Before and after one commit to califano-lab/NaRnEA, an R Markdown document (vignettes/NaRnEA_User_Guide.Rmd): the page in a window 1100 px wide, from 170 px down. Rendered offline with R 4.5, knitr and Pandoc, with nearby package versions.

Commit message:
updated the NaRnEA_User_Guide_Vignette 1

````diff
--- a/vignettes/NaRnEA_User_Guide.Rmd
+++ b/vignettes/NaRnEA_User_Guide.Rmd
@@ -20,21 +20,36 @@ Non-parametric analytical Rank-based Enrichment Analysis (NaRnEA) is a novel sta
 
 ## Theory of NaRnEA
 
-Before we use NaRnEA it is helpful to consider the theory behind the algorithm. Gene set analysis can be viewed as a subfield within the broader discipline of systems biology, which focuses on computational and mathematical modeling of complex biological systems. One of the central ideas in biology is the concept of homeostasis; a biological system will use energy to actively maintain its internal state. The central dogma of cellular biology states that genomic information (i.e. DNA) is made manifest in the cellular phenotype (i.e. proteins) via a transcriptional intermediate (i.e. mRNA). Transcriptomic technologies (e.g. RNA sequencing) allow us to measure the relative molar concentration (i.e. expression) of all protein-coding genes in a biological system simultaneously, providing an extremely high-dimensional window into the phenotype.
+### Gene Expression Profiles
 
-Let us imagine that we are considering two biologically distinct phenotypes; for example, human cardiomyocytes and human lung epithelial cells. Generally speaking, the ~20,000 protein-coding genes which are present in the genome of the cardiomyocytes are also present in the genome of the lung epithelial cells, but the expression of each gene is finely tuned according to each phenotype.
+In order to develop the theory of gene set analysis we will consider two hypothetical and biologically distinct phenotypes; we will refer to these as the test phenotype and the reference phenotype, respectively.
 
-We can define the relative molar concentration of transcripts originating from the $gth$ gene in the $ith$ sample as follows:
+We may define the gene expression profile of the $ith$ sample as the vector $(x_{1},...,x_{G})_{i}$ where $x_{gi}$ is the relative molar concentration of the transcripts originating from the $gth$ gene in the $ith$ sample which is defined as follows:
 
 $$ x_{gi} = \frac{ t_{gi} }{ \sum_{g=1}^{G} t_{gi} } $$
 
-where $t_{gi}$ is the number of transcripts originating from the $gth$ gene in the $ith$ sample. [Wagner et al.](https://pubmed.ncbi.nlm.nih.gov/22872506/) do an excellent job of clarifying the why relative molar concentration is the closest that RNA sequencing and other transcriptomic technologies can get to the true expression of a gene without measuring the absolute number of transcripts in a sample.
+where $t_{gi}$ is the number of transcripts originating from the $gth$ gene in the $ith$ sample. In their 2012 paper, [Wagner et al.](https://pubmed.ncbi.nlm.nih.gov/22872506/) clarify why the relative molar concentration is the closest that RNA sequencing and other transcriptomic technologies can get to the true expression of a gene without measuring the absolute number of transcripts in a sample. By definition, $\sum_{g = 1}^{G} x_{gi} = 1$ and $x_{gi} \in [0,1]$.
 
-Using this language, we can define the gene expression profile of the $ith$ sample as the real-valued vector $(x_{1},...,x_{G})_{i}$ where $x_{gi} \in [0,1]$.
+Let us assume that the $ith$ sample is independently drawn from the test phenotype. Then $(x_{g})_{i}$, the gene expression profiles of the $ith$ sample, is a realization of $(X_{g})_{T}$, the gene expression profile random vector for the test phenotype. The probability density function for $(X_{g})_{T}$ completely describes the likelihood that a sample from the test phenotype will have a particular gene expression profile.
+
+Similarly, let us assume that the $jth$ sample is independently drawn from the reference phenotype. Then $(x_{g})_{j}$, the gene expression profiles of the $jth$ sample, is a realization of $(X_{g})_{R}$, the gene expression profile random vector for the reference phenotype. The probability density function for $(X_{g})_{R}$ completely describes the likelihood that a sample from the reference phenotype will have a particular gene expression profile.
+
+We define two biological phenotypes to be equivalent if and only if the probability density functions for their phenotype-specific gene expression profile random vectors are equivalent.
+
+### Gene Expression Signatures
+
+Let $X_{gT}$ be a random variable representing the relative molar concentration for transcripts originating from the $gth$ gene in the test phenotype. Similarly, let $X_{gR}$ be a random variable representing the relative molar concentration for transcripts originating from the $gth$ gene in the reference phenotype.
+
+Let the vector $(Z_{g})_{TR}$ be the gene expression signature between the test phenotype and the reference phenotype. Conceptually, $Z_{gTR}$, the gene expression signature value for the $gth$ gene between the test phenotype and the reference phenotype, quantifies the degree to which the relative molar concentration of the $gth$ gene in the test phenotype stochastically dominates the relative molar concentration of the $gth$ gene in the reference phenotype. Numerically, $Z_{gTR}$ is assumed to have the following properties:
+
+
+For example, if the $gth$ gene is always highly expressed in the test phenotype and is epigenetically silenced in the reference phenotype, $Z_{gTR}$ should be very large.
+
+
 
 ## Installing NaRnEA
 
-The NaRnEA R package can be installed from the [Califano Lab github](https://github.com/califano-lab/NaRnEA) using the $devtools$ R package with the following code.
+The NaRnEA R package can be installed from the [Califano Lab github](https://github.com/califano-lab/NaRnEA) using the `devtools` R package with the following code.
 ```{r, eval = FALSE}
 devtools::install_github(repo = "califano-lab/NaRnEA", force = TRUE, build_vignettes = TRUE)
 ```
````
____________________
**WORK ITEM**. All the data needs repeating. Return it exactly.

**ANSWER SECTION**.
Before and after one commit to califano-lab/NaRnEA, an R Markdown document (vignettes/NaRnEA_User_Guide.Rmd): the page in a window 1100 px wide, from 170 px down. Rendered offline with R 4.5, knitr and Pandoc, with nearby package versions.

Commit message:
updated the NaRnEA_User_Guide_Vignette 1

````diff
--- a/vignettes/NaRnEA_User_Guide.Rmd
+++ b/vignettes/NaRnEA_User_Guide.Rmd
@@ -20,21 +20,36 @@ Non-parametric analytical Rank-based Enrichment Analysis (NaRnEA) is a novel sta
 
 ## Theory of NaRnEA
 
-Before we use NaRnEA it is helpful to consider the theory behind the algorithm. Gene set analysis can be viewed as a subfield within the broader discipline of systems biology, which focuses on computational and mathematical modeling of complex biological systems. One of the central ideas in biology is the concept of homeostasis; a biological system will use energy to actively maintain its internal state. The central dogma of cellular biology states that genomic information (i.e. DNA) is made manifest in the cellular phenotype (i.e. proteins) via a transcriptional intermediate (i.e. mRNA). Transcriptomic technologies (e.g. RNA sequencing) allow us to measure the relative molar concentration (i.e. expression) of all protein-coding genes in a biological system simultaneously, providing an extremely high-dimensional window into the phenotype.
+### Gene Expression Profiles
 
-Let us imagine that we are considering two biologically distinct phenotypes; for example, human cardiomyocytes and human lung epithelial cells. Generally speaking, the ~20,000 protein-coding genes which are present in the genome of the cardiomyocytes are also present in the genome of the lung epithelial cells, but the expression of each gene is finely tuned according to each phenotype.
+In order to develop the theory of gene set analysis we will consider two hypothetical and biologically distinct phenotypes; we will refer to these as the test phenotype and the reference phenotype, respectively.
 
-We can define the relative molar concentration of transcripts originating from the $gth$ gene in the $ith$ sample as follows:
+We may define the gene expression profile of the $ith$ sample as the vector $(x_{1},...,x_{G})_{i}$ where $x_{gi}$ is the relative molar concentration of the transcripts originating from the $gth$ gene in the $ith$ sample which is defined as follows:
 
 $$ x_{gi} = \frac{ t_{gi} }{ \sum_{g=1}^{G} t_{gi} } $$
 
-where $t_{gi}$ is the number of transcripts originating from the $gth$ gene in the $ith$ sample. [Wagner et al.](https://pubmed.ncbi.nlm.nih.gov/22872506/) do an excellent job of clarifying the why relative molar concentration is the closest that RNA sequencing and other transcriptomic technologies can get to the true expression of a gene without measuring the absolute number of transcripts in a sample.
+where $t_{gi}$ is the number of transcripts originating from the $gth$ gene in the $ith$ sample. In their 2012 paper, [Wagner et al.](https://pubmed.ncbi.nlm.nih.gov/22872506/) clarify why the relative molar concentration is the closest that RNA sequencing and other transcriptomic technologies can get to the true expression of a gene without measuring the absolute number of transcripts in a sample. By definition, $\sum_{g = 1}^{G} x_{gi} = 1$ and $x_{gi} \in [0,1]$.
 
-Using this language, we can define the gene expression profile of the $ith$ sample as the real-valued vector $(x_{1},...,x_{G})_{i}$ where $x_{gi} \in [0,1]$.
+Let us assume that the $ith$ sample is independently drawn from the test phenotype. Then $(x_{g})_{i}$, the gene expression profiles of the $ith$ sample, is a realization of $(X_{g})_{T}$, the gene expression profile random vector for the test phenotype. The probability density function for $(X_{g})_{T}$ completely describes the likelihood that a sample from the test phenotype will have a particular gene expression profile.
+
+Similarly, let us assume that the $jth$ sample is independently drawn from the reference phenotype. Then $(x_{g})_{j}$, the gene expression profiles of the $jth$ sample, is a realization of $(X_{g})_{R}$, the gene expression profile random vector for the reference phenotype. The probability density function for $(X_{g})_{R}$ completely describes the likelihood that a sample from the reference phenotype will have a particular gene expression profile.
+
+We define two biological phenotypes to be equivalent if and only if the probability density functions for their phenotype-specific gene expression profile random vectors are equivalent.
+
+### Gene Expression Signatures
+
+Let $X_{gT}$ be a random variable representing the relative molar concentration for transcripts originating from the $gth$ gene in the test phenotype. Similarly, let $X_{gR}$ be a random variable representing the relative molar concentration for transcripts originating from the $gth$ gene in the reference phenotype.
+
+Let the vector $(Z_{g})_{TR}$ be the gene expression signature between the test phenotype and the reference phenotype. Conceptually, $Z_{gTR}$, the gene expression signature value for the $gth$ gene between the test phenotype and the reference phenotype, quantifies the degree to which the relative molar concentration of the $gth$ gene in the test phenotype stochastically dominates the relative molar concentration of the $gth$ gene in the reference phenotype. Numerically, $Z_{gTR}$ is assumed to have the following properties:
+
+
+For example, if the $gth$ gene is always highly expressed in the test phenotype and is epigenetically silenced in the reference phenotype, $Z_{gTR}$ should be very large.
+
+
 
 ## Installing NaRnEA
 
-The NaRnEA R package can be installed from the [Califano Lab github](https://github.com/califano-lab/NaRnEA) using the $devtools$ R package with the following code.
+The NaRnEA R package can be installed from the [Califano Lab github](https://github.com/califano-lab/NaRnEA) using the `devtools` R package with the following code.
 ```{r, eval = FALSE}
 devtools::install_github(repo = "califano-lab/NaRnEA", force = TRUE, build_vignettes = TRUE)
 ```
````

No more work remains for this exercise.